INSTRUCTIONS FOR THE TASK: Your answer must be the data repeated exactly, with no pictures in it.

RECORDED DATA:
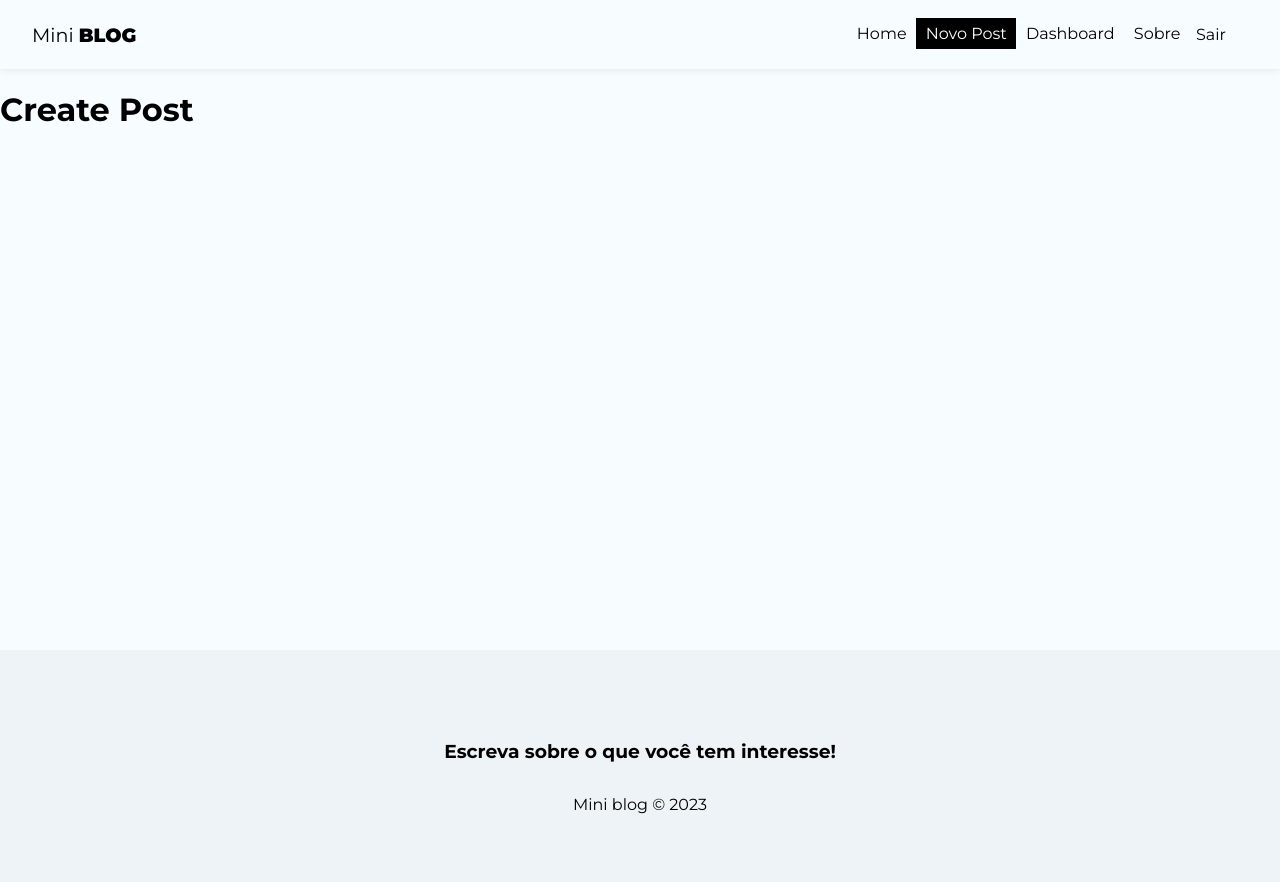
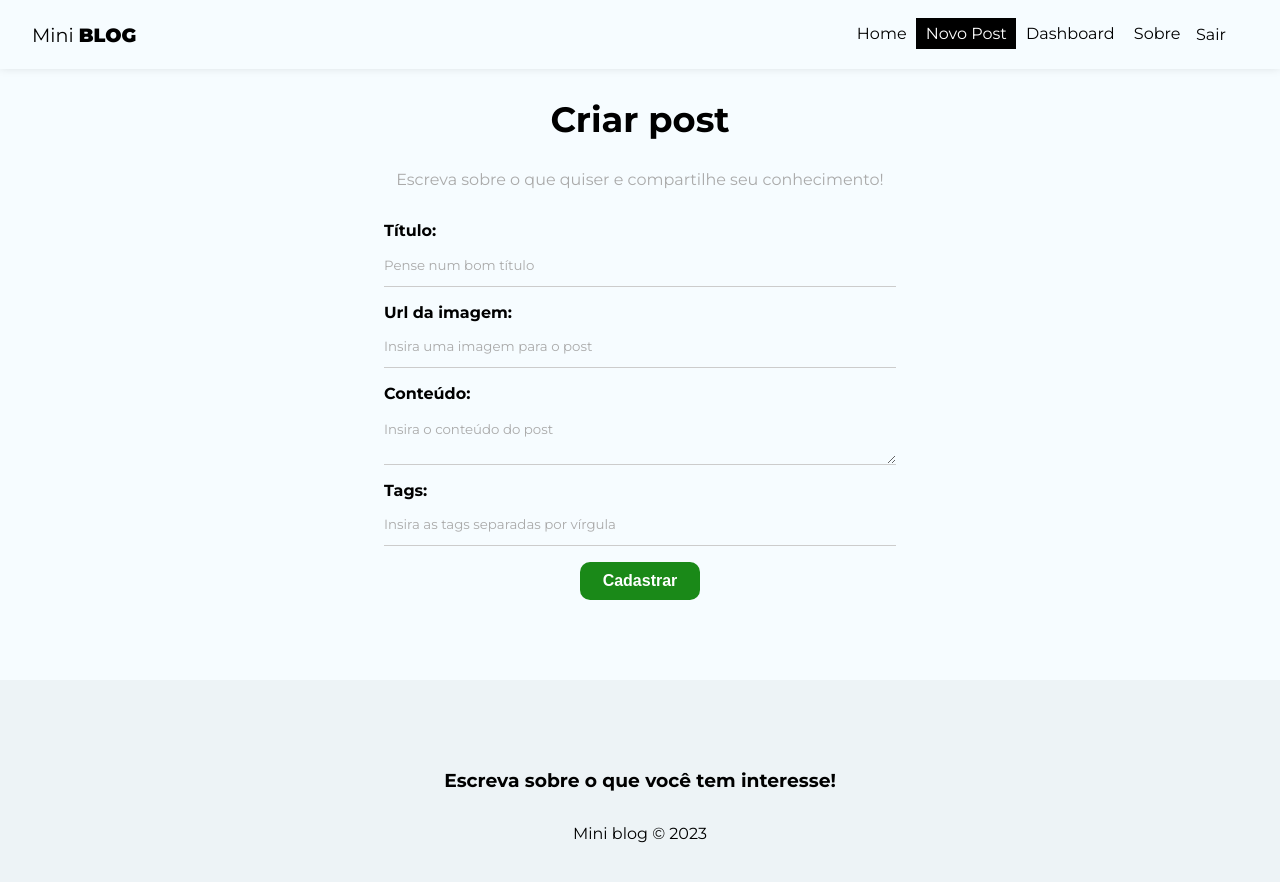
Before and after one commit to matheusvleite/mini-blog, a React (Create React App) app: page /posts/create in a window 1280 px wide. Shown: the top 882 px of the page. Built offline with nearby package versions, Linux system fonts and the light colour scheme; no server answers; sample sign-in values are in the browser's storage.

Commit message:
Estrutura da página de criar post

```diff
--- a/src/pages/CreatePost/CreatePost.js
+++ b/src/pages/CreatePost/CreatePost.js
@@ -1,10 +1,75 @@
 import React from 'react';
 import styles from './CreatePost.module.css';
+import { useState } from 'react';
+import { useNavigate } from 'react-router-dom';
+import { useAuthValue } from '../../context/AuthContext';
 
 const CreatePost = () => {
+    const [title, setTitle] = useState('');
+    const [image, setImage] = useState('');
+    const [body, setBody] = useState('');
+    const [tags, seTags] = useState([]);
+    const [formError, setFormError] = useState('');
+
+    const handleSubmit = (e) => {
+        e.preventDefault();
+    };
+
     return (
-        <div>
-            <h1>Create Post</h1>
+        <div className={styles.create_post}>
+            <h2>Criar post</h2>
+            <p>Escreva sobre o que quiser e compartilhe seu conhecimento!</p>
+            <form onSubmit={handleSubmit}>
+                <label>
+                    <span>Título:</span>
+                    <input
+                        type="text"
+                        name="title"
+                        required
+                        placeholder='Pense num bom título'
+                        onChange={e => setTitle(e.target.value)}
+                        value={title}
+                    />
+                </label>
+                <label>
+                    <span>Url da imagem:</span>
+                    <input
+                        type="text"
+                        name="image"
+                        required
+                        placeholder='Insira uma imagem para o post'
+                        onChange={e => setImage(e.target.value)}
+                        value={image}
+                    />
+                </label>
+                <label>
+                    <span>Conteúdo:</span>
+                    <textarea
+                        name="body"
+                        required
+                        placeholder='Insira o conteúdo do post'
+                        onChange={e => setBody(e.target.value)}
+                        value={body}
+                    >
+                    </textarea>
+                </label>
+                <label>
+                    <span>Tags:</span>
+                    <input
+                        type="text"
+                        name="tags"
+                        required
+                        placeholder='Insira as tags separadas por vírgula'
+                        onChange={e => seTags(e.target.value)}
+                        value={tags}
+                    />
+                </label>
+                <button className='btn'>Cadastrar</button>
+                {/* {loading ? <button className='btn' disabled>Aguarde...</button> :
+                    <button className='btn'>Cadastrar</button>
+                }
+                {error && <p className='error'>{error}</p>} */}
+            </form>
         </div>
     )
 }
--- a/src/pages/CreatePost/CreatePost.module.css
+++ b/src/pages/CreatePost/CreatePost.module.css
@@ -0,0 +1,12 @@
+.create_post {
+    text-align: center;
+}
+
+.create_post h2 {
+    font-size: 2.2rem;
+}
+
+.create_post p {
+    color: #aaa;
+    margin-bottom: 2rem;
+}
```
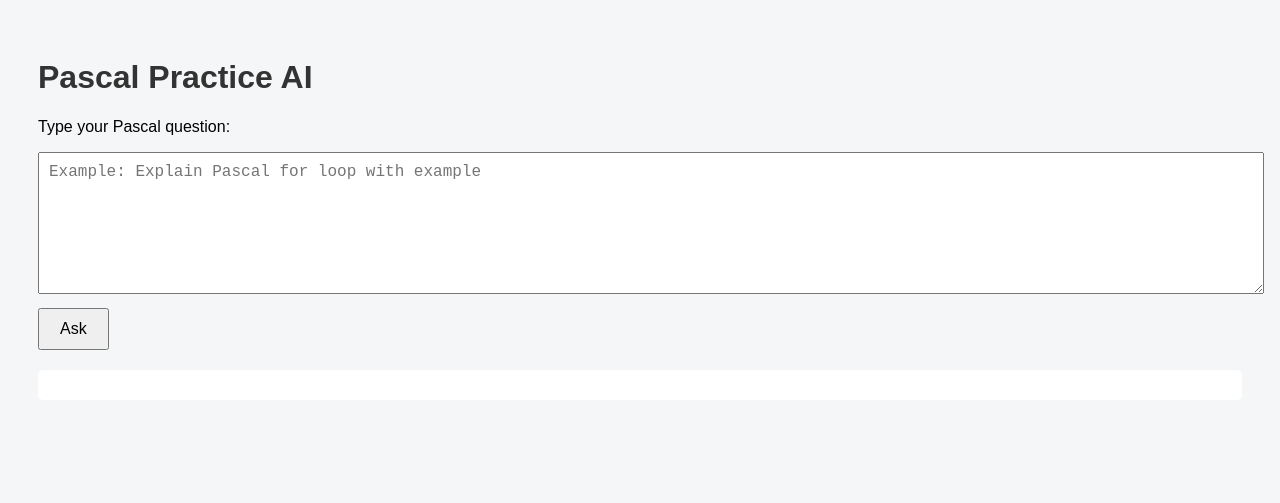
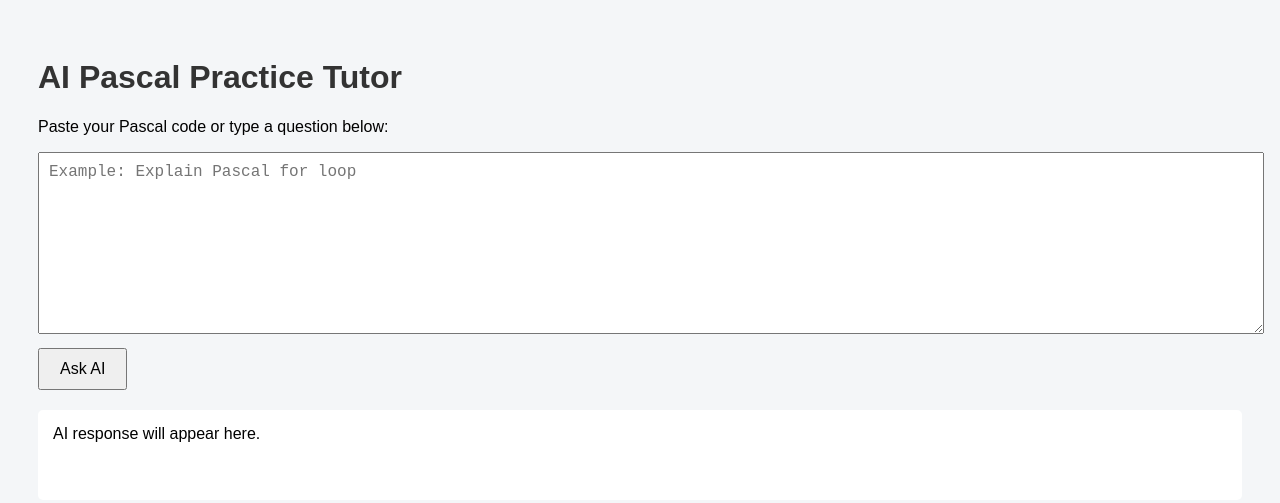
Before and after one commit to bhanuka797/pascal-practice, a plain HTML site: page index.html in a window 1280 px wide. Drawn offline with Linux system fonts and the light colour scheme.

Commit message:
Update index.html

```diff
--- a/index.html
+++ b/index.html
@@ -2,7 +2,9 @@
 <html lang="en">
 <head>
   <meta charset="UTF-8" />
-  <title>Pascal Practice AI</title>
+  <title>AI Pascal Practice Tutor</title>
+  <meta name="viewport" content="width=device-width, initial-scale=1.0" />
+
   <style>
     body {
       font-family: Arial, sans-serif;
@@ -14,7 +16,7 @@
     }
     textarea {
       width: 100%;
-      height: 120px;
+      height: 160px;
       padding: 10px;
       font-size: 16px;
     }
@@ -30,36 +32,58 @@
       background: #fff;
       border-radius: 5px;
       white-space: pre-wrap;
+      min-height: 60px;
     }
   </style>
 </head>
+
 <body>
 
-  <h1>Pascal Practice AI</h1>
+  <h1>AI Pascal Practice Tutor</h1>
 
-  <p>Type your Pascal question:</p>
+  <p>Paste your Pascal code or type a question below:</p>
 
-  <textarea id="question" placeholder="Example: Explain Pascal for loop with example"></textarea>
+  <textarea id="input" placeholder="Example: Explain Pascal for loop"></textarea>
+
   <br />
-  <button onclick="askAI()">Ask</button>
 
-  <div id="output"></div>
+  <button onclick="askAI()">Ask AI</button>
+
+  <div id="output">AI response will appear here.</div>
 
   <script>
     async function askAI() {
-      const question = document.getElementById("question").value;
+      const input = document.getElementById("input").value.trim();
       const output = document.getElementById("output");
+
+      if (!input) {
+        output.innerText = "Please enter a question or Pascal code.";
+        return;
+      }
 
       output.innerText = "Thinking...";
 
-      const res = await fetch("/.netlify/functions/ask-ai", {
-        method: "POST",
-        headers: { "Content-Type": "application/json" },
-        body: JSON.stringify({ message: question }),
-      });
+      try {
+        const response = await fetch("/.netlify/functions/ask-ai", {
+          method: "POST",
+          headers: {
+            "Content-Type": "application/json"
+          },
+          body: JSON.stringify({ message: input })
+        });
 
-      const data = await res.json();
-      output.innerText = data.reply || data.error;
+        const data = await response.json();
+
+        if (data.reply) {
+          output.innerText = data.reply;
+        } else if (data.error) {
+          output.innerText = "Error: " + data.error;
+        } else {
+          output.innerText = "No response from AI.";
+        }
+      } catch (err) {
+        output.innerText = "Failed to connect to AI service.";
+      }
     }
   </script>
 
```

RESULT FOR THIS EXERCISE:
Before and after one commit to matheusvleite/mini-blog, a React (Create React App) app: page /posts/create in a window 1280 px wide. Shown: the top 882 px of the page. Built offline with nearby package versions, Linux system fonts and the light colour scheme; no server answers; sample sign-in values are in the browser's storage.

Commit message:
Estrutura da página de criar post

```diff
--- a/src/pages/CreatePost/CreatePost.js
+++ b/src/pages/CreatePost/CreatePost.js
@@ -1,10 +1,75 @@
 import React from 'react';
 import styles from './CreatePost.module.css';
+import { useState } from 'react';
+import { useNavigate } from 'react-router-dom';
+import { useAuthValue } from '../../context/AuthContext';
 
 const CreatePost = () => {
+    const [title, setTitle] = useState('');
+    const [image, setImage] = useState('');
+    const [body, setBody] = useState('');
+    const [tags, seTags] = useState([]);
+    const [formError, setFormError] = useState('');
+
+    const handleSubmit = (e) => {
+        e.preventDefault();
+    };
+
     return (
-        <div>
-            <h1>Create Post</h1>
+        <div className={styles.create_post}>
+            <h2>Criar post</h2>
+            <p>Escreva sobre o que quiser e compartilhe seu conhecimento!</p>
+            <form onSubmit={handleSubmit}>
+                <label>
+                    <span>Título:</span>
+                    <input
+                        type="text"
+                        name="title"
+                        required
+                        placeholder='Pense num bom título'
+                        onChange={e => setTitle(e.target.value)}
+                        value={title}
+                    />
+                </label>
+                <label>
+                    <span>Url da imagem:</span>
+                    <input
+                        type="text"
+                        name="image"
+                        required
+                        placeholder='Insira uma imagem para o post'
+                        onChange={e => setImage(e.target.value)}
+                        value={image}
+                    />
+                </label>
+                <label>
+                    <span>Conteúdo:</span>
+                    <textarea
+                        name="body"
+                        required
+                        placeholder='Insira o conteúdo do post'
+                        onChange={e => setBody(e.target.value)}
+                        value={body}
+                    >
+                    </textarea>
+                </label>
+                <label>
+                    <span>Tags:</span>
+                    <input
+                        type="text"
+                        name="tags"
+                        required
+                        placeholder='Insira as tags separadas por vírgula'
+                        onChange={e => seTags(e.target.value)}
+                        value={tags}
+                    />
+                </label>
+                <button className='btn'>Cadastrar</button>
+                {/* {loading ? <button className='btn' disabled>Aguarde...</button> :
+                    <button className='btn'>Cadastrar</button>
+                }
+                {error && <p className='error'>{error}</p>} */}
+            </form>
         </div>
     )
 }
--- a/src/pages/CreatePost/CreatePost.module.css
+++ b/src/pages/CreatePost/CreatePost.module.css
@@ -0,0 +1,12 @@
+.create_post {
+    text-align: center;
+}
+
+.create_post h2 {
+    font-size: 2.2rem;
+}
+
+.create_post p {
+    color: #aaa;
+    margin-bottom: 2rem;
+}
```
Before and after one commit to bhanuka797/pascal-practice, a plain HTML site: page index.html in a window 1280 px wide. Drawn offline with Linux system fonts and the light colour scheme.

Commit message:
Update index.html

```diff
--- a/index.html
+++ b/index.html
@@ -2,7 +2,9 @@
 <html lang="en">
 <head>
   <meta charset="UTF-8" />
-  <title>Pascal Practice AI</title>
+  <title>AI Pascal Practice Tutor</title>
+  <meta name="viewport" content="width=device-width, initial-scale=1.0" />
+
   <style>
     body {
       font-family: Arial, sans-serif;
@@ -14,7 +16,7 @@
     }
     textarea {
       width: 100%;
-      height: 120px;
+      height: 160px;
       padding: 10px;
       font-size: 16px;
     }
@@ -30,36 +32,58 @@
       background: #fff;
       border-radius: 5px;
       white-space: pre-wrap;
+      min-height: 60px;
     }
   </style>
 </head>
+
 <body>
 
-  <h1>Pascal Practice AI</h1>
+  <h1>AI Pascal Practice Tutor</h1>
 
-  <p>Type your Pascal question:</p>
+  <p>Paste your Pascal code or type a question below:</p>
 
-  <textarea id="question" placeholder="Example: Explain Pascal for loop with example"></textarea>
+  <textarea id="input" placeholder="Example: Explain Pascal for loop"></textarea>
+
   <br />
-  <button onclick="askAI()">Ask</button>
 
-  <div id="output"></div>
+  <button onclick="askAI()">Ask AI</button>
+
+  <div id="output">AI response will appear here.</div>
 
   <script>
     async function askAI() {
-      const question = document.getElementById("question").value;
+      const input = document.getElementById("input").value.trim();
       const output = document.getElementById("output");
+
+      if (!input) {
+        output.innerText = "Please enter a question or Pascal code.";
+        return;
+      }
 
       output.innerText = "Thinking...";
 
-      const res = await fetch("/.netlify/functions/ask-ai", {
-        method: "POST",
-        headers: { "Content-Type": "application/json" },
-        body: JSON.stringify({ message: question }),
-      });
+      try {
+        const response = await fetch("/.netlify/functions/ask-ai", {
+          method: "POST",
+          headers: {
+            "Content-Type": "application/json"
+          },
+          body: JSON.stringify({ message: input })
+        });
 
-      const data = await res.json();
-      output.innerText = data.reply || data.error;
+        const data = await response.json();
+
+        if (data.reply) {
+          output.innerText = data.reply;
+        } else if (data.error) {
+          output.innerText = "Error: " + data.error;
+        } else {
+          output.innerText = "No response from AI.";
+        }
+      } catch (err) {
+        output.innerText = "Failed to connect to AI service.";
+      }
     }
   </script>
 
```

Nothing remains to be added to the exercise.